Life: The Masquerade

Mask“But I can’t let them know who I really am,” she said over the phone, “because they’d be so disappointed.”

It wasn’t anything news worthy that she thought would leave her friends, relations, and church aghast, just general I-can’t-do-everything humanity.  I said she was human, just like everything else, so she wasn’t perfect, just like everyone else.  But unfortunately my friend thought she couldn’t allow anyone to see behind her carefully constructed social mask.

I think in our culture we learn at a young age that life is a large and elaborate 24/7 masquerade ball and that if you’re going to play the game you have to keep all shortcomings, struggles, pain, and imperfections out of sight … just like everyone else.

Painted Smiles:

Unfortunately, while we watch the endless parade of smiling, confident faces stroll past us on TV, at school, or in the produce section at the grocery store it seems like we often forget we’re even attending a masquerade ball.  Everyone else appears beautiful and well put together—we forget about the shapewear and fake smiles that are involved—making us cling a little tighter to our own masks hoping no one will notice the confident, perfect grins we’re showcasing will smear the next time it rains.

It seems to work like dominos: all it takes is one person deciding to sport a mask, resulting in the folks around them analyze their own wrinkled, pimply faces and deciding a mask is the obvious solution.  It doesn’t take long before there isn’t a single person left who even remembers what it’s like to be transparent, honest, and real.

Scary and Broken:

Society tells us how we’re supposed to be as normal and all-American as The Brady Bunch, but if people truly knew us we’d all probably come closer to resembling The Addams Family—eccentric, a little scary, and just downright weird.  I think we’re all at least a little scary and broken.
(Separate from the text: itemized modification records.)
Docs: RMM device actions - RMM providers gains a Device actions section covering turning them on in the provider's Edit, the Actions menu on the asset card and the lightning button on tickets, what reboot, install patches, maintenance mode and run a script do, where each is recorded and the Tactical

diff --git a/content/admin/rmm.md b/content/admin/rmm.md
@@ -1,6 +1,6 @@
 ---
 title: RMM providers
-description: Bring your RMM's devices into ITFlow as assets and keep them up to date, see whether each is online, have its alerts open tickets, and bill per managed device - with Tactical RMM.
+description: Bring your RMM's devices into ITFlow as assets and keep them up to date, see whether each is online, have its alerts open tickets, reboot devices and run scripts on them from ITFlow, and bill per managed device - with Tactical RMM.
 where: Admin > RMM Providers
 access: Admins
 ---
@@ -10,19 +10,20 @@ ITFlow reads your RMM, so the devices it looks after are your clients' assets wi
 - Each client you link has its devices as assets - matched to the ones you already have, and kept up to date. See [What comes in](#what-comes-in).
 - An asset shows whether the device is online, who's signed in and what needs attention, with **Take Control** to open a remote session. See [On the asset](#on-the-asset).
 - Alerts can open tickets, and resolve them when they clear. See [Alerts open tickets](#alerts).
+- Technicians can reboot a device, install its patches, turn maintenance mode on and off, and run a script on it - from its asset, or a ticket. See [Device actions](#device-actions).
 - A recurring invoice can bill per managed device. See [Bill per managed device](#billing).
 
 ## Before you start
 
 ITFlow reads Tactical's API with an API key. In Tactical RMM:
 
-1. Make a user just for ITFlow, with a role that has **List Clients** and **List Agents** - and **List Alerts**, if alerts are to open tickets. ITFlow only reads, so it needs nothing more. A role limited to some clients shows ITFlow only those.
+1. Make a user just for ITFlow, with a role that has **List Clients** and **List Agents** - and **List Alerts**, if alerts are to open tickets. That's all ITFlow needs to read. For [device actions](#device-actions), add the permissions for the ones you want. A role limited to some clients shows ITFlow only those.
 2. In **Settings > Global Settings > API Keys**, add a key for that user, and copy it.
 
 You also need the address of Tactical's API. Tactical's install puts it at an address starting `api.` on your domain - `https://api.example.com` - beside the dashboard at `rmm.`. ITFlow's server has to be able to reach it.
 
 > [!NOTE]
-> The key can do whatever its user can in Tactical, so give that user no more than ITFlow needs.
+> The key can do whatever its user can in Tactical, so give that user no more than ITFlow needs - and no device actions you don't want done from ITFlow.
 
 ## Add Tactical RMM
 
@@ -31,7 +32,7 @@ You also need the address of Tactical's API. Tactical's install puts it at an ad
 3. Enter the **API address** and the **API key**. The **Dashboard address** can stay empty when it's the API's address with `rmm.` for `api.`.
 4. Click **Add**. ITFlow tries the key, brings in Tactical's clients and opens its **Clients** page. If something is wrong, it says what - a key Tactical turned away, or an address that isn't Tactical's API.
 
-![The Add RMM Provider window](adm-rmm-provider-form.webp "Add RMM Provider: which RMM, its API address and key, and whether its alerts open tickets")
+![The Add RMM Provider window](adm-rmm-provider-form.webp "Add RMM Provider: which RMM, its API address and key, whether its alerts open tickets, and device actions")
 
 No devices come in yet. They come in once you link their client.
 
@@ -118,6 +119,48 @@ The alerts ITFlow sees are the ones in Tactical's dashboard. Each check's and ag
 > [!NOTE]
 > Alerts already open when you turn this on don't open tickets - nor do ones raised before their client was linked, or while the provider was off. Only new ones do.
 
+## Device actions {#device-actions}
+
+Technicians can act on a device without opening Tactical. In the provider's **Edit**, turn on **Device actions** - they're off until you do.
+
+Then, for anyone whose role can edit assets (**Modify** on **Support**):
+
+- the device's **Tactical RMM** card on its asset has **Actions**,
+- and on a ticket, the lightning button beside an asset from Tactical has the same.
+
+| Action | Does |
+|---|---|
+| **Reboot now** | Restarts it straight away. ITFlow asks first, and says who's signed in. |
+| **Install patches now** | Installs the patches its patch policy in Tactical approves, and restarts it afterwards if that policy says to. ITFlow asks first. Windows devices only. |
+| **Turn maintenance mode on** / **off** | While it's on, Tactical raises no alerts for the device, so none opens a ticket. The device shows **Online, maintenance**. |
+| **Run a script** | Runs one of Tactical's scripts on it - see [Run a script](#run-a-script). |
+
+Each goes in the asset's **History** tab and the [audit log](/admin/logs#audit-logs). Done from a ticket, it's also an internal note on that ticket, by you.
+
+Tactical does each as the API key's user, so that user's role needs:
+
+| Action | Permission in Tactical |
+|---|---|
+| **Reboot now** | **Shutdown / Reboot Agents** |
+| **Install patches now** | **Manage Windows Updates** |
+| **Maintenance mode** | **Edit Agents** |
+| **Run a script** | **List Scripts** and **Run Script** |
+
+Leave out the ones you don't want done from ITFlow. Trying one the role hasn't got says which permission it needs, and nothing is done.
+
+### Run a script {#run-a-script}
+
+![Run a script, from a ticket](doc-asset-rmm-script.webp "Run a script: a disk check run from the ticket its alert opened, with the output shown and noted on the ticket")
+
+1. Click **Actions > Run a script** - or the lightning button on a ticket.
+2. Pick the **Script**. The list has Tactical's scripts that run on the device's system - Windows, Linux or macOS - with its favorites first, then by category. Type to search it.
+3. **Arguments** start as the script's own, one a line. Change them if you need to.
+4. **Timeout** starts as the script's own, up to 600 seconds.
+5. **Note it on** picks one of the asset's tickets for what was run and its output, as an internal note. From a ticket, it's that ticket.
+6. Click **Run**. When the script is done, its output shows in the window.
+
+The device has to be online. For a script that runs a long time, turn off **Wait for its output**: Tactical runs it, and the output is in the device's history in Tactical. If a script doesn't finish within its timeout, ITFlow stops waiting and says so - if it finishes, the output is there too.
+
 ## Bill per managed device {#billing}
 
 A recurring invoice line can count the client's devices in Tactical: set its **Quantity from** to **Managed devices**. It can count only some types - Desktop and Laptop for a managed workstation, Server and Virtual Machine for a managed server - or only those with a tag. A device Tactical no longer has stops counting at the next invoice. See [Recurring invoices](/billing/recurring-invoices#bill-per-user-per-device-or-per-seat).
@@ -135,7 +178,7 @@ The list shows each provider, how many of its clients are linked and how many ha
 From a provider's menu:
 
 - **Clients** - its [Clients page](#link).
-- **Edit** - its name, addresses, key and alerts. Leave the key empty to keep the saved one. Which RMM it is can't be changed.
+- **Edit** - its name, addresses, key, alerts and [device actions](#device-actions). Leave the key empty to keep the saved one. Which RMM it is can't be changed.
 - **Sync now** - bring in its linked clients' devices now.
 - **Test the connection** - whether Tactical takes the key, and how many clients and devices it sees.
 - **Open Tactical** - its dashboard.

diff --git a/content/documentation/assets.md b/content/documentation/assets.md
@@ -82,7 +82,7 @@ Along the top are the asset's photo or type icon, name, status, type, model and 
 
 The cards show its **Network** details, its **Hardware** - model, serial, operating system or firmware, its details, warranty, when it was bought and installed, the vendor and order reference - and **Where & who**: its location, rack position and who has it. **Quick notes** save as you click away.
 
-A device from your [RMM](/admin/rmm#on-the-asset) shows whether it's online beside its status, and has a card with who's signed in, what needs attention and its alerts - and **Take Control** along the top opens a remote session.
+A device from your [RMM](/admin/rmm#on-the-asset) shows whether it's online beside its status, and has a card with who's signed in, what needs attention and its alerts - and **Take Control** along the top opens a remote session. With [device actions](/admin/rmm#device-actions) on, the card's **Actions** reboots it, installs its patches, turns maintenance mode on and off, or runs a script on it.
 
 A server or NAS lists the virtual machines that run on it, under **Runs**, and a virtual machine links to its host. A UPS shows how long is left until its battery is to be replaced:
I know my friend isn’t alone in feeling afraid to let people see the real her; people are hurting, grieving, living, and dying alone.  And the most heartbreaking part is that there are others who are just as scary and broken as they are, but they’re also hiding behind a painted smile … just like everyone else.


4 thoughts on “Life: The Masquerade

  1. Very interesting read. There have been many times where I’ve shared some of the same feelings that you express, particularly about how people wear masks, and I’ve always tried to avoid that as much as possible.

  2. I often feel that it isn’t quite fair that the world tells us to be real on one hand yet expects us to stuff so much of ourselves behind the mask and present a pleasant and content facade to everyone. We are told not to bottle things up and to deal with the sad, unpleasant, frustrated, and angry things that happen in our lives. But when we try to do so we are condemned for it. It is like ‘don’t ask don’t tell’. Be open, honest and transparent except if it is something other than happiness and good things. Be hopeful, honest and transparent about those in private so no one ever has to see and know about it. We are a culture that is very good at contradictory and mixed messages.

  3. I love this post. Everyone wears masks, yes, but friends shouldn’t wear masks with each other. A friend isn’t a friend until you’ve seen them cry, seen them angry, seen them in the morning with their naturale face 🙂

    I can’t stand the fakeness and I know it’s mean but I won’t talk to you if you’re fake to me.

    Humans struggle. Sometimes we forget people are humans-even the best of them. Therefore people struggle.

Leave a Reply

Fill in your details below or click an icon to log in: Logo

You are commenting using your account. Log Out /  Change )

Google+ photo

You are commenting using your Google+ account. Log Out /  Change )

Twitter picture

You are commenting using your Twitter account. Log Out /  Change )

Facebook photo

You are commenting using your Facebook account. Log Out /  Change )


Connecting to %s